Code change snippets
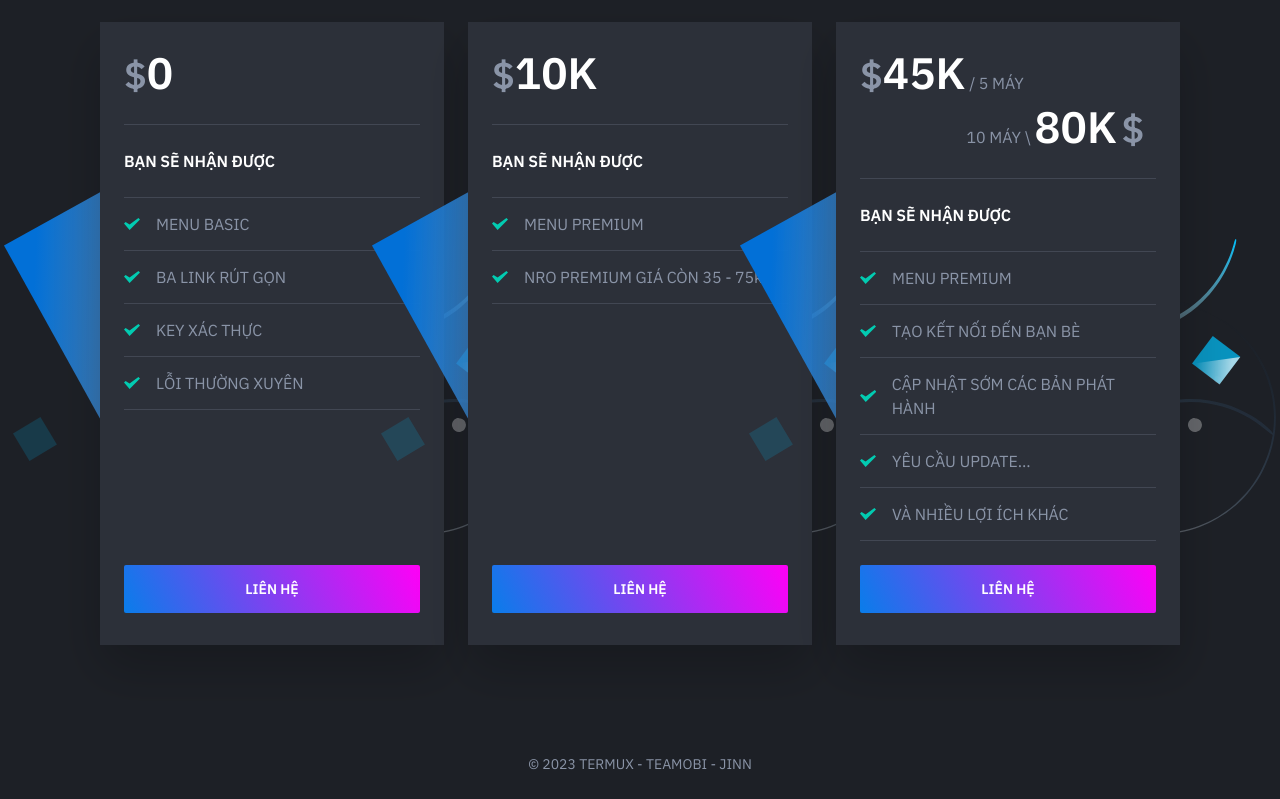
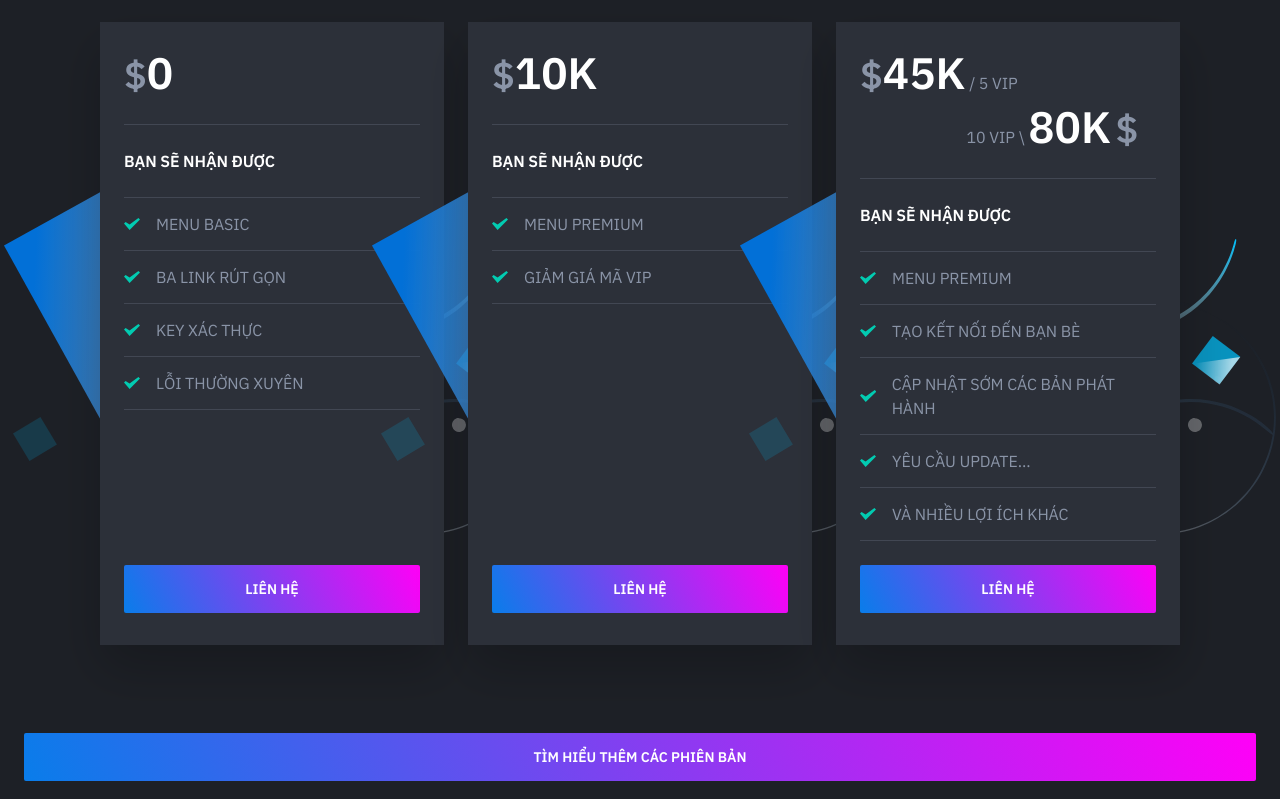
Before and after one commit to truong10css/TRUONGG-PAGE, a plain HTML site: page index.html in a window 1280 px wide. Shown: the part 2170-2969 px from the top of the page. Drawn offline with nearby package versions, Linux system fonts and the light colour scheme.

Commit message:
Update index.html

```diff
--- a/index.html
+++ b/index.html
@@ -206,7 +206,7 @@
                                                 <span>MENU PREMIUM</span>
                                             </li>
                                             <li>
-                                                <span>NRO PREMIUM GIÁ CÒN 35 - 75k</span>
+                                                <span>GIẢM GIÁ MÃ VIP</span>
                                             </li>
 
                                         </ul>
@@ -220,7 +220,7 @@
                                 <div class="pricing-table-inner is-revealing" style="visibility: visible;">
                                     <div class="pricing-table-main">
                                         <div class="pricing-table-header pb-24">
-                                            <div class="pricing-table-price"><span class="pricing-table-price-currency h2">&lrm;$</span><span class="pricing-table-price-amount h1">45K</span><span class="text-xs"> / 5 MÁY</span><br><span class="text-xs">  &lrm; &lrm; &lrm; &lrm; &lrm; &lrm; &lrm; &lrm; &lrm; &lrm; &lrm; &lrm; &lrm; &lrm; &lrm;&lrm; &lrm;  &lrm;&lrm; &lrm; &lrm; &lrm; &lrm; &lrm; &lrm; &lrm; &lrm; &lrm; &lrm; &lrm;  &lrm; 10 MÁY \ </span>
+                                            <div class="pricing-table-price"><span class="pricing-table-price-currency h2">&lrm;$</span><span class="pricing-table-price-amount h1">45K</span><span class="text-xs"> / 5 VIP</span><br><span class="text-xs">  &lrm; &lrm; &lrm; &lrm; &lrm; &lrm; &lrm; &lrm; &lrm; &lrm; &lrm; &lrm; &lrm; &lrm; &lrm;&lrm; &lrm;  &lrm;&lrm; &lrm; &lrm; &lrm; &lrm; &lrm; &lrm; &lrm; &lrm; &lrm; &lrm; &lrm;  &lrm; 10 VIP \ </span>
 <span class="pricing-table-price-amount h1">80K</span>                                           <span class="pricing-table-price-currency h2">&lrm;$</span>
                                            </div>
                                         </div>
@@ -248,6 +248,9 @@
                             </div>
                         </div>
                     </div>
+			<div class="pricing-table-cta mb-8">
+                        	<a class="button button-primary button-shadow button-block" href="#">TÌM HIỂU THÊM CÁC PHIÊN BẢN</a>
+                        </div>
                 </div>
 
 
```
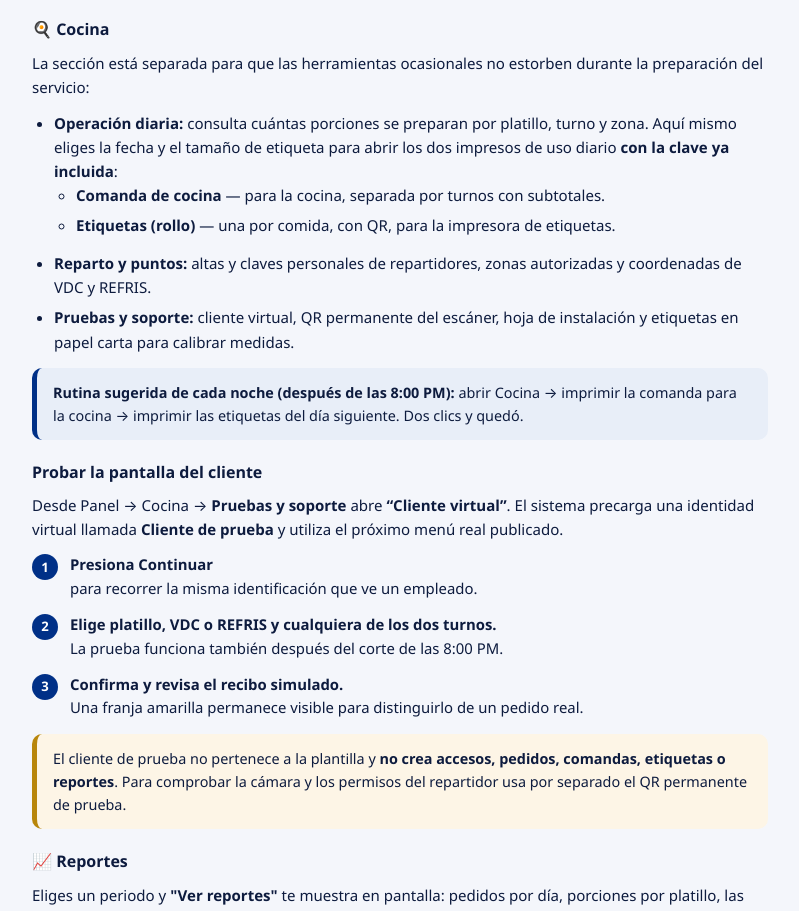
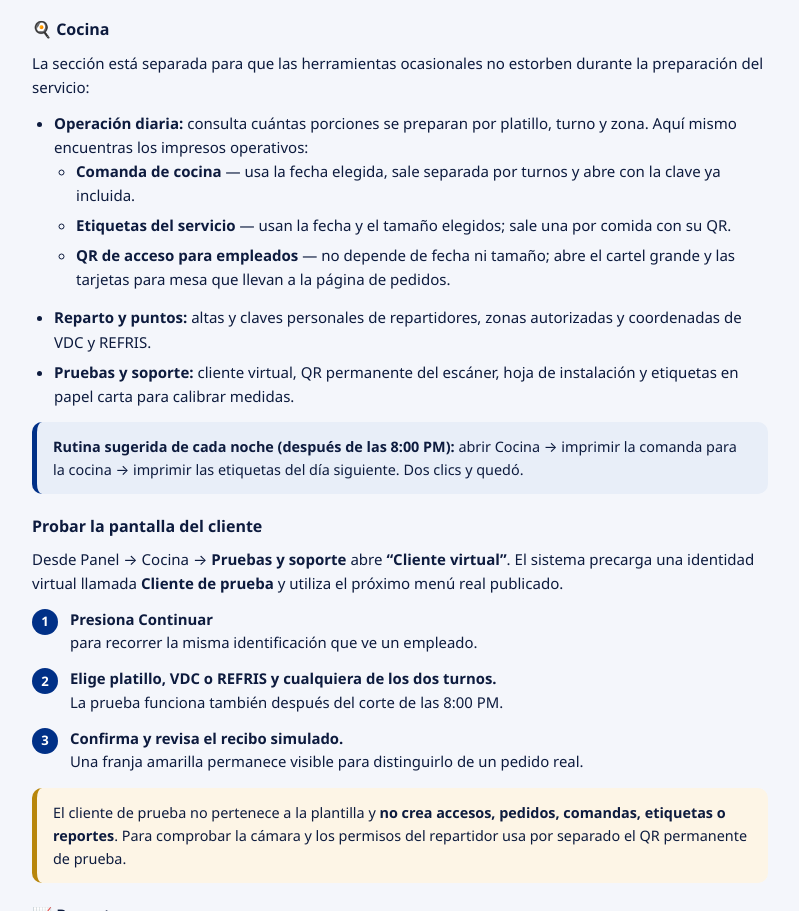
Before and after one commit to fjguajardo67-star/glovis-cicsa-app, a website: page public/manual.html in a window 1280 px wide. Shown: the part 3354-4265 px from the top of the page, without its empty margins (240-1039 px from the left). Drawn offline with Linux system fonts and the light colour scheme.

Commit message:
fix: restaura acceso al QR del comedor

```diff
--- a/public/manual.html
+++ b/public/manual.html
@@ -228,11 +228,11 @@
       durante la preparación del servicio:</p>
     <ul>
       <li><b>Operación diaria:</b> consulta cuántas porciones se preparan por platillo,
-        turno y zona. Aquí mismo eliges la fecha y el tamaño de etiqueta para abrir
-        los dos impresos de uso diario <b>con la clave ya incluida</b>:
+        turno y zona. Aquí mismo encuentras los impresos operativos:
         <ul>
-          <li><b>Comanda de cocina</b> — para la cocina, separada por turnos con subtotales.</li>
-          <li><b>Etiquetas (rollo)</b> — una por comida, con QR, para la impresora de etiquetas.</li>
+          <li><b>Comanda de cocina</b> — usa la fecha elegida, sale separada por turnos y abre con la clave ya incluida.</li>
+          <li><b>Etiquetas del servicio</b> — usan la fecha y el tamaño elegidos; sale una por comida con su QR.</li>
+          <li><b>QR de acceso para empleados</b> — no depende de fecha ni tamaño; abre el cartel grande y las tarjetas para mesa que llevan a la página de pedidos.</li>
         </ul>
       </li>
       <li><b>Reparto y puntos:</b> altas y claves personales de repartidores,
--- a/public/sw.js
+++ b/public/sw.js
@@ -9,7 +9,7 @@
 // Al cambiar los archivos de /public hay que subirle el número a VERSION: eso
 // tira el caché viejo. Las páginas van por red primero, así que se actualizan
 // solas; el número importa sobre todo para íconos y librerías.
-const VERSION = 'v26';
+const VERSION = 'v27';
 const CACHE = 'golunch-' + VERSION;
 
 // jsQR es lo que lee los códigos con la cámara. Vivía en un CDN, y por eso un
```
Also changed, not shown: public/admin.html (+8 -1 lines).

▶ _WORK ORDER_
The records above are to be copied exactly, with no pictures carried over.

▶ _RESPONSE BOX_
Before and after one commit to truong10css/TRUONGG-PAGE, a plain HTML site: page index.html in a window 1280 px wide. Shown: the part 2170-2969 px from the top of the page. Drawn offline with nearby package versions, Linux system fonts and the light colour scheme.

Commit message:
Update index.html

```diff
--- a/index.html
+++ b/index.html
@@ -206,7 +206,7 @@
                                                 <span>MENU PREMIUM</span>
                                             </li>
                                             <li>
-                                                <span>NRO PREMIUM GIÁ CÒN 35 - 75k</span>
+                                                <span>GIẢM GIÁ MÃ VIP</span>
                                             </li>
 
                                         </ul>
@@ -220,7 +220,7 @@
                                 <div class="pricing-table-inner is-revealing" style="visibility: visible;">
                                     <div class="pricing-table-main">
                                         <div class="pricing-table-header pb-24">
-                                            <div class="pricing-table-price"><span class="pricing-table-price-currency h2">&lrm;$</span><span class="pricing-table-price-amount h1">45K</span><span class="text-xs"> / 5 MÁY</span><br><span class="text-xs">  &lrm; &lrm; &lrm; &lrm; &lrm; &lrm; &lrm; &lrm; &lrm; &lrm; &lrm; &lrm; &lrm; &lrm; &lrm;&lrm; &lrm;  &lrm;&lrm; &lrm; &lrm; &lrm; &lrm; &lrm; &lrm; &lrm; &lrm; &lrm; &lrm; &lrm;  &lrm; 10 MÁY \ </span>
+                                            <div class="pricing-table-price"><span class="pricing-table-price-currency h2">&lrm;$</span><span class="pricing-table-price-amount h1">45K</span><span class="text-xs"> / 5 VIP</span><br><span class="text-xs">  &lrm; &lrm; &lrm; &lrm; &lrm; &lrm; &lrm; &lrm; &lrm; &lrm; &lrm; &lrm; &lrm; &lrm; &lrm;&lrm; &lrm;  &lrm;&lrm; &lrm; &lrm; &lrm; &lrm; &lrm; &lrm; &lrm; &lrm; &lrm; &lrm; &lrm;  &lrm; 10 VIP \ </span>
 <span class="pricing-table-price-amount h1">80K</span>                                           <span class="pricing-table-price-currency h2">&lrm;$</span>
                                            </div>
                                         </div>
@@ -248,6 +248,9 @@
                             </div>
                         </div>
                     </div>
+			<div class="pricing-table-cta mb-8">
+                        	<a class="button button-primary button-shadow button-block" href="#">TÌM HIỂU THÊM CÁC PHIÊN BẢN</a>
+                        </div>
                 </div>
 
 
```
Before and after one commit to fjguajardo67-star/glovis-cicsa-app, a website: page public/manual.html in a window 1280 px wide. Shown: the part 3354-4265 px from the top of the page, without its empty margins (240-1039 px from the left). Drawn offline with Linux system fonts and the light colour scheme.

Commit message:
fix: restaura acceso al QR del comedor

```diff
--- a/public/manual.html
+++ b/public/manual.html
@@ -228,11 +228,11 @@
       durante la preparación del servicio:</p>
     <ul>
       <li><b>Operación diaria:</b> consulta cuántas porciones se preparan por platillo,
-        turno y zona. Aquí mismo eliges la fecha y el tamaño de etiqueta para abrir
-        los dos impresos de uso diario <b>con la clave ya incluida</b>:
+        turno y zona. Aquí mismo encuentras los impresos operativos:
         <ul>
-          <li><b>Comanda de cocina</b> — para la cocina, separada por turnos con subtotales.</li>
-          <li><b>Etiquetas (rollo)</b> — una por comida, con QR, para la impresora de etiquetas.</li>
+          <li><b>Comanda de cocina</b> — usa la fecha elegida, sale separada por turnos y abre con la clave ya incluida.</li>
+          <li><b>Etiquetas del servicio</b> — usan la fecha y el tamaño elegidos; sale una por comida con su QR.</li>
+          <li><b>QR de acceso para empleados</b> — no depende de fecha ni tamaño; abre el cartel grande y las tarjetas para mesa que llevan a la página de pedidos.</li>
         </ul>
       </li>
       <li><b>Reparto y puntos:</b> altas y claves personales de repartidores,
--- a/public/sw.js
+++ b/public/sw.js
@@ -9,7 +9,7 @@
 // Al cambiar los archivos de /public hay que subirle el número a VERSION: eso
 // tira el caché viejo. Las páginas van por red primero, así que se actualizan
 // solas; el número importa sobre todo para íconos y librerías.
-const VERSION = 'v26';
+const VERSION = 'v27';
 const CACHE = 'golunch-' + VERSION;
 
 // jsQR es lo que lee los códigos con la cámara. Vivía en un CDN, y por eso un
```
Also changed, not shown: public/admin.html (+8 -1 lines).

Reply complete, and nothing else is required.